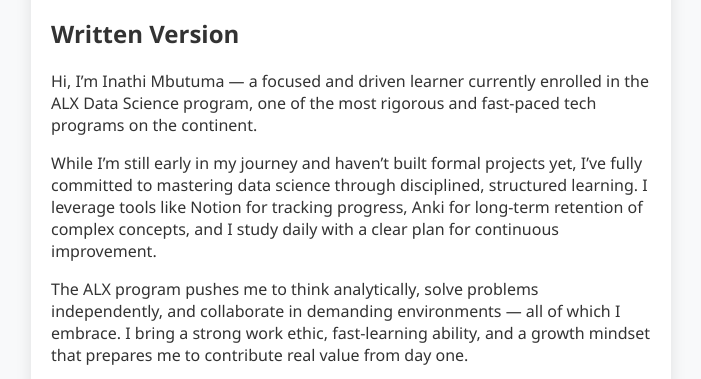
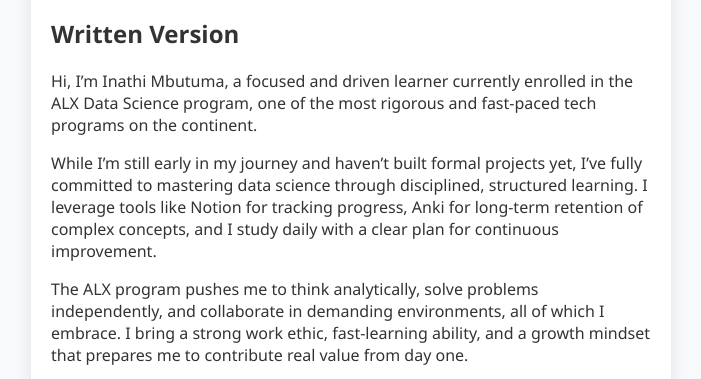
Before and after one commit to InathiMbutuma/inathimbutuma.github.io, a plain HTML site: page elevator.html in a window 1280 px wide. Shown: the part 543-922 px from the top of the page, without its empty margins (289-990 px from the left). Drawn offline with Linux system fonts and the light colour scheme.

Commit message:
Update elevator.html

```diff
--- a/elevator.html
+++ b/elevator.html
@@ -26,9 +26,9 @@
     <!-- Written Version of the Pitch -->
     <div style="text-align: left; margin-top: 30px;">
       <h2>Written Version</h2>
-      <p>Hi, I’m Inathi Mbutuma — a focused and driven learner currently enrolled in the ALX Data Science program, one of the most rigorous and fast-paced tech programs on the continent.</p>
+      <p>Hi, I’m Inathi Mbutuma, a focused and driven learner currently enrolled in the ALX Data Science program, one of the most rigorous and fast-paced tech programs on the continent.</p>
       <p>While I’m still early in my journey and haven’t built formal projects yet, I’ve fully committed to mastering data science through disciplined, structured learning. I leverage tools like Notion for tracking progress, Anki for long-term retention of complex concepts, and I study daily with a clear plan for continuous improvement.</p>
-      <p>The ALX program pushes me to think analytically, solve problems independently, and collaborate in demanding environments — all of which I embrace. I bring a strong work ethic, fast-learning ability, and a growth mindset that prepares me to contribute real value from day one.</p>
+      <p>The ALX program pushes me to think analytically, solve problems independently, and collaborate in demanding environments, all of which I embrace. I bring a strong work ethic, fast-learning ability, and a growth mindset that prepares me to contribute real value from day one.</p>
       <p>I’m eager to join a forward-thinking team where I can apply what I’m learning and grow into a high-impact data professional.</p>
     </div>
 
```
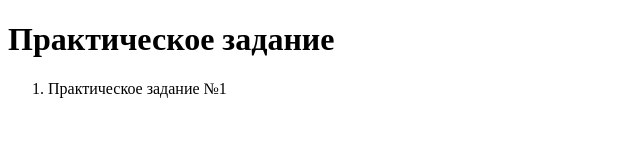
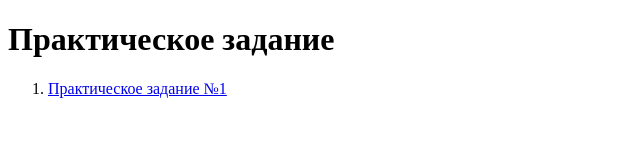
Before and after one commit to Alexzandr59/web, a plain HTML site: page index.html in a window 1280 px wide. Shown: the whole page, without its empty margins (0-640 px from the left). Drawn offline with Linux system fonts and the light colour scheme.

Commit message:
Update index.html

```diff
--- a/index.html
+++ b/index.html
@@ -8,7 +8,8 @@
 <body>
     <h1>Практическое задание</h1>
     <ol>
-        <li><a href="task1.html"></a>Практическое задание №1</li>
+        <li><a href="task1.html">Практическое задание №1</a>
+        </li>
 
     </ol>
 </body>
```
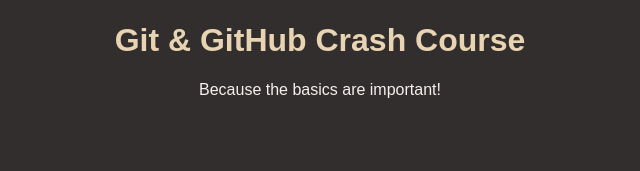
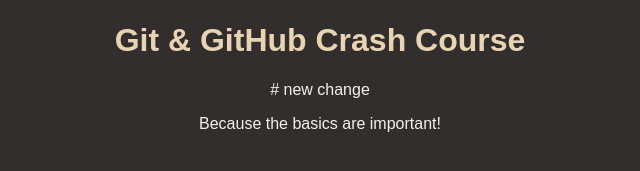
Before and after one commit to UAKT/github-course, a plain HTML site: page index.html in a window 1280 px wide. Shown: the part 147-318 px from the top of the page, without its empty margins (320-960 px from the left). Drawn offline with Linux system fonts and the light colour scheme.

Commit message:
new change

```diff
--- a/index.html
+++ b/index.html
@@ -10,6 +10,7 @@
   <body>
     <img id="logo" src="logo.png" alt="A logo that contains the word 'Git'" />
     <h1>Git & GitHub Crash Course</h1>
+    # new change
     <p>Because the basics are important!</p>
   </body>
 </html>
```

» **What the task asks**
Excluding the images, copy all of the material above verbatim.

» **Task response**
Before and after one commit to InathiMbutuma/inathimbutuma.github.io, a plain HTML site: page elevator.html in a window 1280 px wide. Shown: the part 543-922 px from the top of the page, without its empty margins (289-990 px from the left). Drawn offline with Linux system fonts and the light colour scheme.

Commit message:
Update elevator.html

```diff
--- a/elevator.html
+++ b/elevator.html
@@ -26,9 +26,9 @@
     <!-- Written Version of the Pitch -->
     <div style="text-align: left; margin-top: 30px;">
       <h2>Written Version</h2>
-      <p>Hi, I’m Inathi Mbutuma — a focused and driven learner currently enrolled in the ALX Data Science program, one of the most rigorous and fast-paced tech programs on the continent.</p>
+      <p>Hi, I’m Inathi Mbutuma, a focused and driven learner currently enrolled in the ALX Data Science program, one of the most rigorous and fast-paced tech programs on the continent.</p>
       <p>While I’m still early in my journey and haven’t built formal projects yet, I’ve fully committed to mastering data science through disciplined, structured learning. I leverage tools like Notion for tracking progress, Anki for long-term retention of complex concepts, and I study daily with a clear plan for continuous improvement.</p>
-      <p>The ALX program pushes me to think analytically, solve problems independently, and collaborate in demanding environments — all of which I embrace. I bring a strong work ethic, fast-learning ability, and a growth mindset that prepares me to contribute real value from day one.</p>
+      <p>The ALX program pushes me to think analytically, solve problems independently, and collaborate in demanding environments, all of which I embrace. I bring a strong work ethic, fast-learning ability, and a growth mindset that prepares me to contribute real value from day one.</p>
       <p>I’m eager to join a forward-thinking team where I can apply what I’m learning and grow into a high-impact data professional.</p>
     </div>
 
```
Before and after one commit to Alexzandr59/web, a plain HTML site: page index.html in a window 1280 px wide. Shown: the whole page, without its empty margins (0-640 px from the left). Drawn offline with Linux system fonts and the light colour scheme.

Commit message:
Update index.html

```diff
--- a/index.html
+++ b/index.html
@@ -8,7 +8,8 @@
 <body>
     <h1>Практическое задание</h1>
     <ol>
-        <li><a href="task1.html"></a>Практическое задание №1</li>
+        <li><a href="task1.html">Практическое задание №1</a>
+        </li>
 
     </ol>
 </body>
```
Before and after one commit to UAKT/github-course, a plain HTML site: page index.html in a window 1280 px wide. Shown: the part 147-318 px from the top of the page, without its empty margins (320-960 px from the left). Drawn offline with Linux system fonts and the light colour scheme.

Commit message:
new change

```diff
--- a/index.html
+++ b/index.html
@@ -10,6 +10,7 @@
   <body>
     <img id="logo" src="logo.png" alt="A logo that contains the word 'Git'" />
     <h1>Git & GitHub Crash Course</h1>
+    # new change
     <p>Because the basics are important!</p>
   </body>
 </html>
```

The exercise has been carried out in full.